It's doubtful he has actually changed many minds in that respect during his CNN residency. But he has, at least, been bold enough to hold up a mirror to the Western world's most tooled-up nation regarding the terrible damage its crazy gun laws have (self-) inflicted upon the American people.
And for a measure of the craziness, you need look no further than the recently-launched, snappily-named, Radically Invasive Projectile. Or as it is affectionately known by its US manufacturers G2 Research – the R.I.P. Bullet.
The RIP is being aimed (if that's the right word) at female gun owners. And, no, it isn't pink ...
The sales pitch is that a woman home alone facing an intruder might, using a lesser projectile, be forced to fire off several rounds before she takes out her would-be assailant. Her trusty firearm loaded with RIPs, however, she need only hit once.
A video of the damage the RIP can inflict demonstrates how the bullet's "trocar" edges are strong enough to cut through even sheet metal.
One review describes the bullet's performance as "devastating" (they mean that in a good sense). The reviewer comments enthusiastically: "With one shot from the RIP Ammo a melon literally disintegrated, blowing pieces as far away as 40ft from the point of impact. The piece that was blown furthest away landed behind the shooter. The force of this bullet is explosive to say the least."
He argues: "It is difficult to imagine a scenario in which firing this bullet will not save women's lives when they come under attack by predators seeking easy prey."
You're also tempted to add – look out, the milkman! For what if a genuine mistake is made? More pertinently what about when (not if) this stuff gets into the hands of the next deranged youth targeting children in the local school? And the RIP, remember, is just one weapons option available in the US in a store near you ...
Piers Morgan isn't a saint. He has many faults (not least arrogance) and he's certainly in no immediate danger of being filed under national treasure either over there or back here. Twitter is currently wall-to-wall with tittering at his fall from prime time.
But where a cannier TV import hoping to ingratiate himself with the US viewing public might have sucked-up to, or at least been less vocal in castigating the mighty gun lobby, Morgan deserves credit for figuratively giving them both barrels.

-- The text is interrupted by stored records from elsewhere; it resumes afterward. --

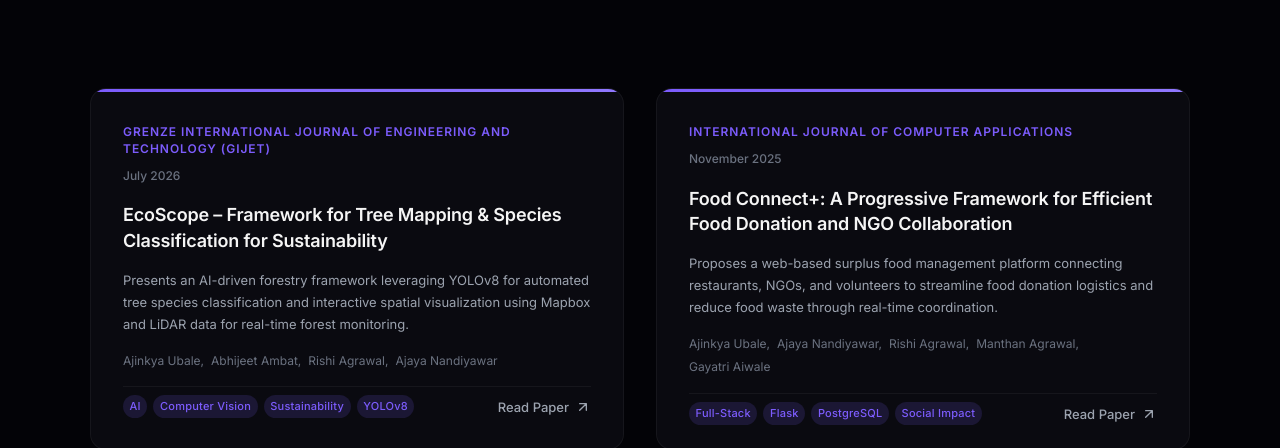
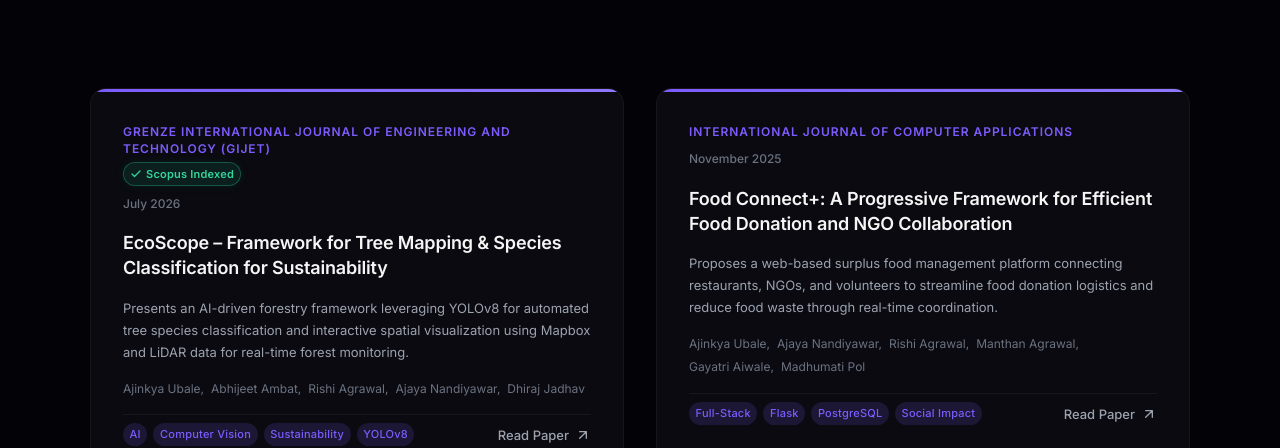
Before and after one commit to ajstarks117/Ajinkya-Ubale, a React (Vite) app: page / in a window 1280 px wide. Shown: the part 6820-7268 px from the top of the page. Built offline with nearby package versions, Linux system fonts and the light colour scheme.

Commit message:
feat: add Scopus Indexed badge to publications and update authors

```diff
--- a/src/components/Publications.tsx
+++ b/src/components/Publications.tsx
@@ -35,7 +35,27 @@
 
               <div className="publication-body">
                 <div className="publication-meta">
-                  <span className="publication-journal">{pub.journal}</span>
+                  <div className="publication-journal-group">
+                    <span className="publication-journal">{pub.journal}</span>
+                    {pub.isScopusIndexed && (
+                      <span className="scopus-badge" title="Scopus Indexed Journal">
+                        <svg
+                          width="12"
+                          height="12"
+                          viewBox="0 0 24 24"
+                          fill="none"
+                          stroke="currentColor"
+                          strokeWidth="2.5"
+                          strokeLinecap="round"
+                          strokeLinejoin="round"
+                          aria-hidden="true"
+                        >
+                          <polyline points="20 6 9 17 4 12" />
+                        </svg>
+                        Scopus Indexed
+                      </span>
+                    )}
+                  </div>
                   <span className="publication-date">{pub.date}</span>
                 </div>
 
--- a/src/data/publications.ts
+++ b/src/data/publications.ts
@@ -8,6 +8,7 @@
   url: string;
   tags: string[];
   abstract?: string;
+  isScopusIndexed?: boolean;
 }
 
 export const publications: Publication[] = [
@@ -24,9 +25,11 @@
       'Abhijeet Ambat',
       'Rishi Agrawal',
       'Ajaya Nandiyawar',
+      'Dhiraj Jadhav'
     ],
     url: 'https://thegrenze.com/abstract/journal/7662',
     tags: ['AI', 'Computer Vision', 'Sustainability', 'YOLOv8'],
+    isScopusIndexed: true,
     abstract:
       'Presents an AI-driven forestry framework leveraging YOLOv8 for automated tree species classification and interactive spatial visualization using Mapbox and LiDAR data for real-time forest monitoring.',
   },
@@ -43,9 +46,11 @@
       'Rishi Agrawal',
       'Manthan Agrawal',
       'Gayatri Aiwale',
+      'Madhumati Pol',
     ],
     url: 'https://www.ijcaonline.org/archives/volume187/number52/food-connect-a-progressive-framework-for-efficient-food-donation-and-ngo-collaboration/',
     tags: ['Full-Stack', 'Flask', 'PostgreSQL', 'Social Impact'],
+    isScopusIndexed: false,
     abstract:
       'Proposes a web-based surplus food management platform connecting restaurants, NGOs, and volunteers to streamline food donation logistics and reduce food waste through real-time coordination.',
   },
--- a/src/styles/index.css
+++ b/src/styles/index.css
@@ -1407,6 +1407,13 @@
   flex-wrap: wrap;
 }
 
+.publication-journal-group {
+  display: flex;
+  align-items: center;
+  gap: var(--space-xs);
+  flex-wrap: wrap;
+}
+
 .publication-journal {
   font-size: var(--text-xs);
   font-weight: 600;
@@ -1416,6 +1423,22 @@
   line-height: 1.4;
 }
 
+.scopus-badge {
+  display: inline-flex;
+  align-items: center;
+  gap: 4px;
+  font-size: 0.6875rem;
+  font-weight: 600;
+  color: #34d399;
+  background: rgba(16, 185, 129, 0.12);
+  border: 1px solid rgba(52, 211, 153, 0.3);
+  padding: 0.15em 0.55em;
+  border-radius: var(--radius-full);
+  letter-spacing: 0.02em;
+  white-space: nowrap;
+  box-shadow: 0 0 10px rgba(16, 185, 129, 0.1);
+}
+
 .publication-date {
   font-size: var(--text-xs);
   color: var(--text-tertiary);
@@ -1476,6 +1499,8 @@
 }
 
 .publication-tag {
+  display: inline-flex;
+  align-items: center;
   font-size: 0.6875rem;
   font-weight: 500;
   color: var(--accent);
@@ -1486,6 +1511,13 @@
   white-space: nowrap;
 }
 
+.publication-tag.scopus-tag {
+  color: #34d399;
+  background: rgba(16, 185, 129, 0.15);
+  border: 1px solid rgba(52, 211, 153, 0.35);
+  font-weight: 600;
+}
+
 .publication-link {
   display: inline-flex;
   align-items: center;
```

His enemies may gloat that in the end he has not exactly gone out with all guns blazing.
They miss the point. That actually is his triumph.